Basic research must keep drug candidates coming (this recent DNA Science post describes harnessing DNA repair). But support should also focus on the daily challenges that people like Jane Mervar face. She and her daughters have done much for the HD and rare disease communities by sharing their story, which I’ve only touched on here. Even if a gene therapy or repurposed drug or nutritional supplement is never found, there’s still much that health professionals can do to help families with HD. Jane explains how:
“The docs I respect and trust the most are those who can explain what is occurring, and if they cannot help they seek the person who knows the best answer … Teams of specialists helped me keep Karli at home until the end. The last 6 months were the most difficult, meeting her spirit and comfort needs. But she passed on her terms, and I knew we gave it our all.”
Jane wrote on Facebook on February 16, on the 12th anniversary of Karli’s passing:
“I often wonder who she would have become, what she would have looked like and how amazing it would feel to hear her voice and to give her the tightest hug! I was SOOOO lucky to be her mom and have 3 other amazing daughters. There is no easy way to lose a child and grief never ends. But love never dies.”

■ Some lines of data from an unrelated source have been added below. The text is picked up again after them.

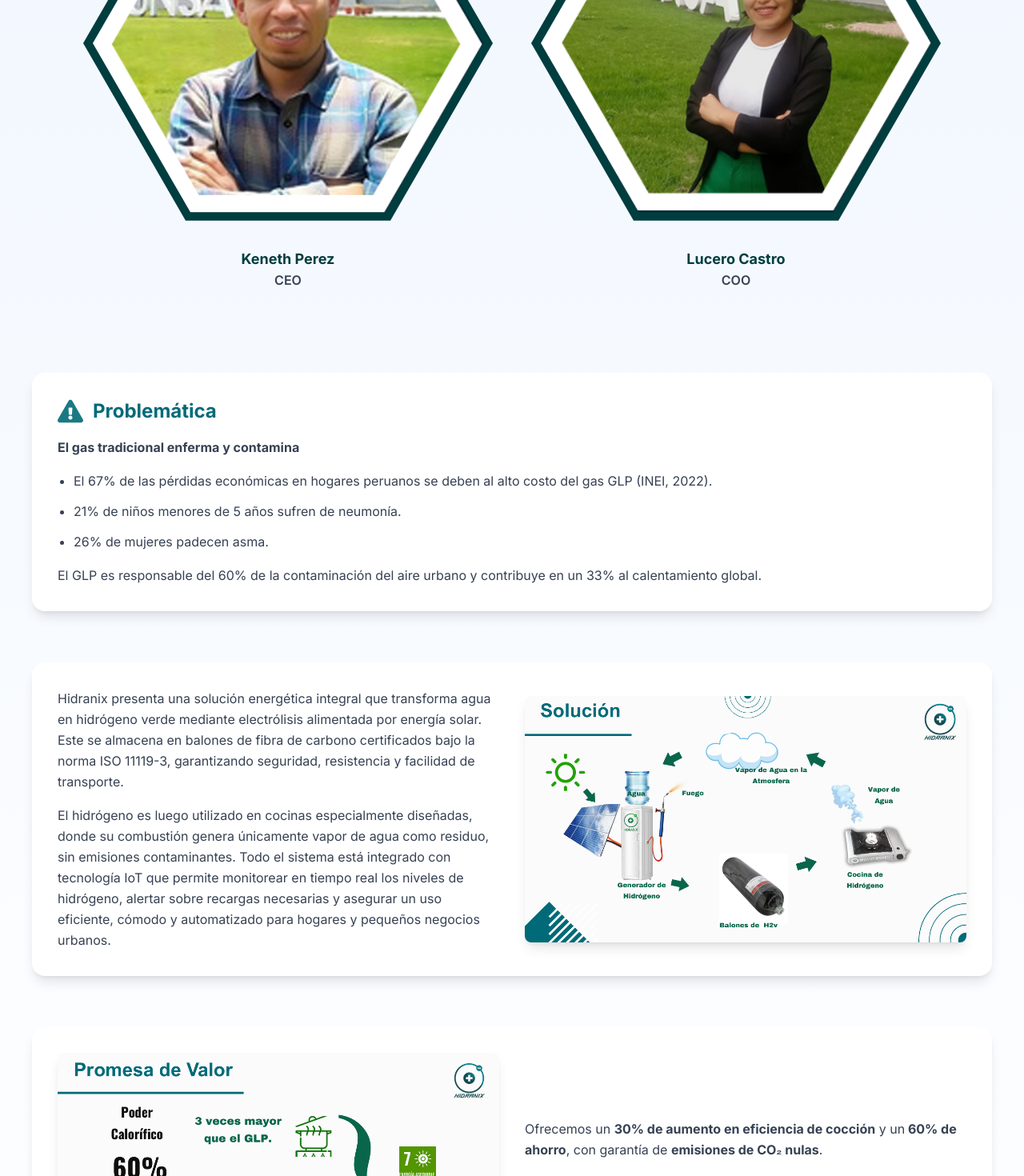
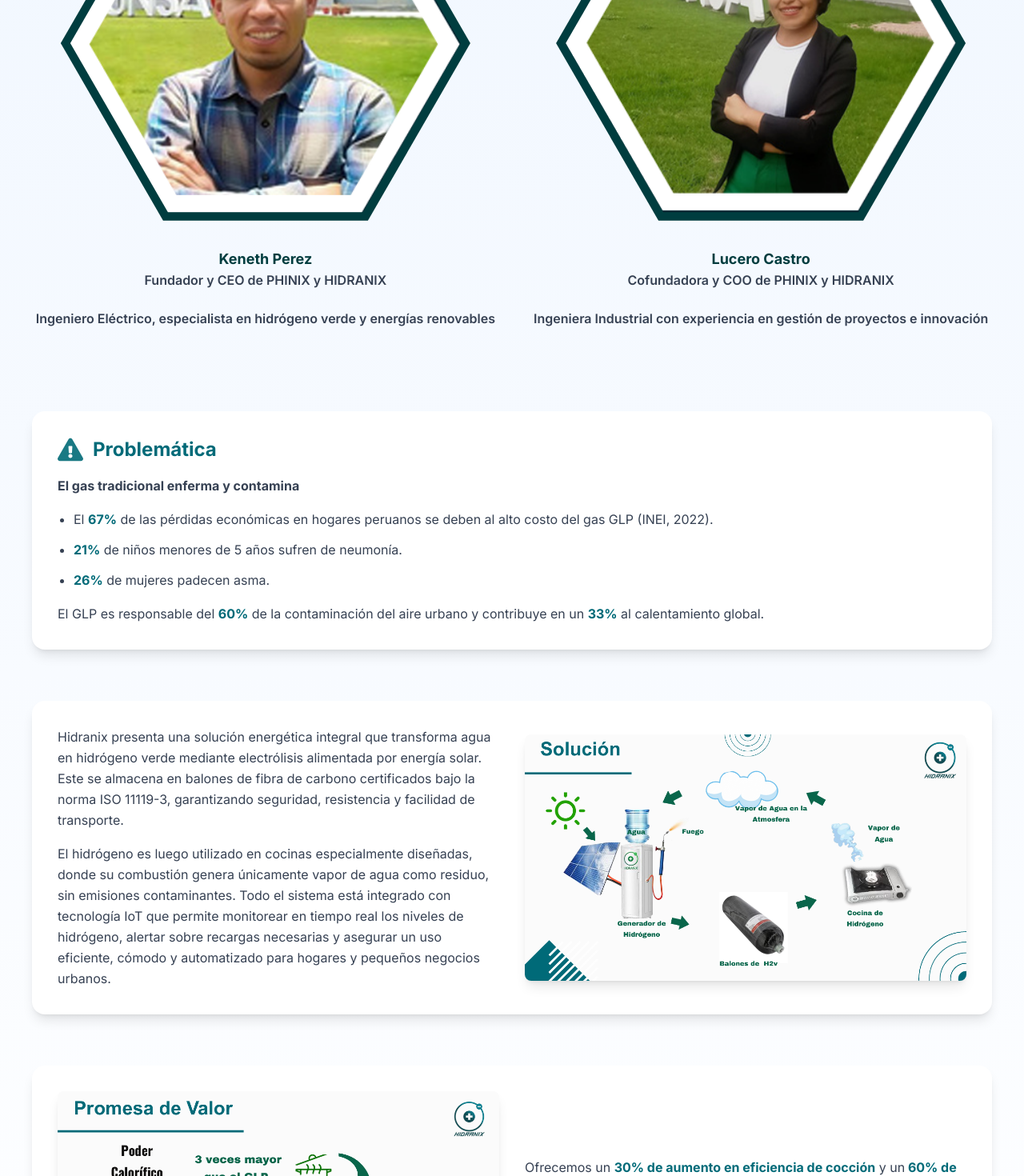
Before and after one commit to phinix-pe/hidranix-client, a React (Vite) app: page /hidranix in a window 1280 px wide. Shown: the part 1330-2800 px from the top of the page at 80% size. Built offline with nearby package versions, Linux system fonts and the light colour scheme; no server answers; a web font is replaced by a local one.

Commit message:
feat: Modifications

```diff
--- a/src/modules/landing/hidranix/LandingHidranix.tsx
+++ b/src/modules/landing/hidranix/LandingHidranix.tsx
@@ -27,7 +27,7 @@
       {/* Section: Clientes */}
       <Footer
         {...hidranixSocialLinks}
-        slogan="Soluciones innovadoras en hidráulica"
+        slogan="Soluciones innovadoras con hidrógeno verde"
         pageName="Hidranix"
       />
     </div>
--- a/src/modules/landing/hidranix/components/Inicio.tsx
+++ b/src/modules/landing/hidranix/components/Inicio.tsx
@@ -50,7 +50,7 @@
               }}
             >
               <span className="text-white py-6 block font-poppins text-lg xl:text-6xl">
-                Convertimos el Agua en Energía Limpia
+                Convertimos el agua en fuego para cocinar con hidrógeno verde
               </span>
             </AnimationComponent>
           </h1>
--- a/src/modules/landing/hidranix/components/Navbar.tsx
+++ b/src/modules/landing/hidranix/components/Navbar.tsx
@@ -56,7 +56,7 @@
           >
             <AnimatedLogo
               scrollY={scrollY}
-              className="w-8 h-8 mr-2"
+              className="w-16 h-16 mr-2"
               alt="Tecnología Hidranix"
             />
             Hidranix
--- a/src/modules/landing/hidranix/components/Nosotros.tsx
+++ b/src/modules/landing/hidranix/components/Nosotros.tsx
@@ -9,13 +9,17 @@
   const equipo = [
     {
       nombre: "Keneth Perez",
-      rol: "CEO",
+      rol: "Fundador y CEO de PHINIX y HIDRANIX",
       foto: kenethImage,
+      descripcion:
+        "Ingeniero Eléctrico, especialista en hidrógeno verde y energías renovables",
     },
     {
       nombre: "Lucero Castro",
-      rol: "COO",
+      rol: "Cofundadora y COO de PHINIX y HIDRANIX",
       foto: luceroImage,
+      descripcion:
+        "Ingeniera Industrial con experiencia en gestión de proyectos e innovación",
     },
   ];
 
@@ -76,6 +80,7 @@
                 </div>
                 <h4 className="text-[#003d3f] font-bold text-lg">{miembro.nombre}</h4>
                 <p className="text-gray-700 font-semibold mb-6">{miembro.rol}</p>
+                <p className="text-gray-700 font-semibold mb-6">{miembro.descripcion}</p>
               </div>
             ))}
           </div>
@@ -97,12 +102,18 @@
               El gas tradicional enferma y contamina
             </p>
             <ul className="text-gray-700 leading-relaxed space-y-3 list-disc pl-5">
-              <li>El 67% de las pérdidas económicas en hogares peruanos se deben al alto costo del gas GLP (INEI, 2022).</li>
-              <li>21% de niños menores de 5 años sufren de neumonía.</li>
-              <li>26% de mujeres padecen asma.</li>
+              <li>
+                El <span className="text-primary font-bold">67%</span> de las pérdidas económicas en hogares peruanos se deben al alto costo del gas GLP (INEI, 2022).
+              </li>
+              <li>
+                <span className="text-primary font-bold">21%</span> de niños menores de 5 años sufren de neumonía.
+              </li>
+              <li>
+                <span className="text-primary font-bold">26%</span> de mujeres padecen asma.
+              </li>
             </ul>
             <p className="text-gray-700 leading-relaxed mt-4">
-              El GLP es responsable del 60% de la contaminación del aire urbano y contribuye en un 33% al calentamiento global.
+              El GLP es responsable del <span className="text-primary font-bold">60%</span> de la contaminación del aire urbano y contribuye en un <span className="text-primary font-bold">33%</span> al calentamiento global.
             </p>
           </div>
         </AnimationComponent>
@@ -155,13 +166,14 @@
             </div>
             <div>
               <p className="text-gray-700 leading-relaxed mb-4">
-                Ofrecemos un <strong>30% de aumento en eficiencia de cocción</strong> y un
-                <strong> 60% de ahorro</strong>, con garantía de <strong>emisiones de CO₂ nulas</strong>.
+                Ofrecemos un <span className="text-primary font-bold">30% de aumento en eficiencia de cocción</span> y un
+                <span className="text-primary font-bold"> 60% de ahorro</span>, con garantía de <span className="text-primary font-bold">
+                emisiones de CO₂ nulas.</span>
               </p>
               <p className="text-gray-700 leading-relaxed">
                 Proponemos reducir los costos del gas de cocina mediante el uso de energías
                 renovables, impulsando así la descarbonización y contribuyendo al cumplimiento
-                de los <strong>ODS 7 y 13</strong>.
+                de los <span className="text-primary font-bold">ODS 7 y 13.</span>
               </p>
             </div>
           </div>
--- a/src/modules/landing/hidranix/components/Servicios.tsx
+++ b/src/modules/landing/hidranix/components/Servicios.tsx
@@ -133,11 +133,11 @@
               <h4 className="text-xl font-bold text-[#003d3f] mb-4 text-center">Competencia</h4>
               <p className="text-gray-700 leading-relaxed">
                 A nivel nacional, nos enfrentamos a actores destacados como
-                <strong> Cocinas Record</strong> y <strong>Batech Energy</strong>.
+                Cocinas Record y Batech Energy.
                 A diferencia de ellas, nuestro enfoque se centra en ofrecer
                 una eficiencia superior en la cocción, aunque con un costo competitivo.
                 Nos enorgullece garantizar el uso exclusivo de energía renovable,
-                lo que resulta en <strong>emisiones de CO₂ nulas</strong>.
+                lo que resulta en emisiones de CO₂ nulas.
               </p>
             </div>
 
@@ -211,7 +211,7 @@
             </div>
             <div>
               <h4 className="text-2xl font-bold text-[#003d3f] mb-4 text-center">Ventaja competitiva</h4>
-              <p className="text-gray-700 leading-relaxed text-lg">
+              <p className="text-gray-700 leading-relaxed">
               Generación independiente de hidrógeno y oxígeno, eliminando cualquier riesgo de detonación.
               El combustible hidrógeno tiene el triple de energía calorífica que el GLP.
               El CEO de Hidranix es un ingeniero multidisciplinario en electricidad, mecánica automotriz,
```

More than 300 million people suffer from a rare disease, about half of them children. About 80 percent of the diseases are genetic. Only about 5 percent of recognized rare diseases have approved treatments – and some conditions affect only a few people, sometimes even just one. People with rare diseases are at especially high risk of developing severe COVID-19, if affected. So as we stash our masks and inch towards a new normalcy, let’s not forget them, and the others for whom an infection would be far more than a scratchy throat and the sniffles.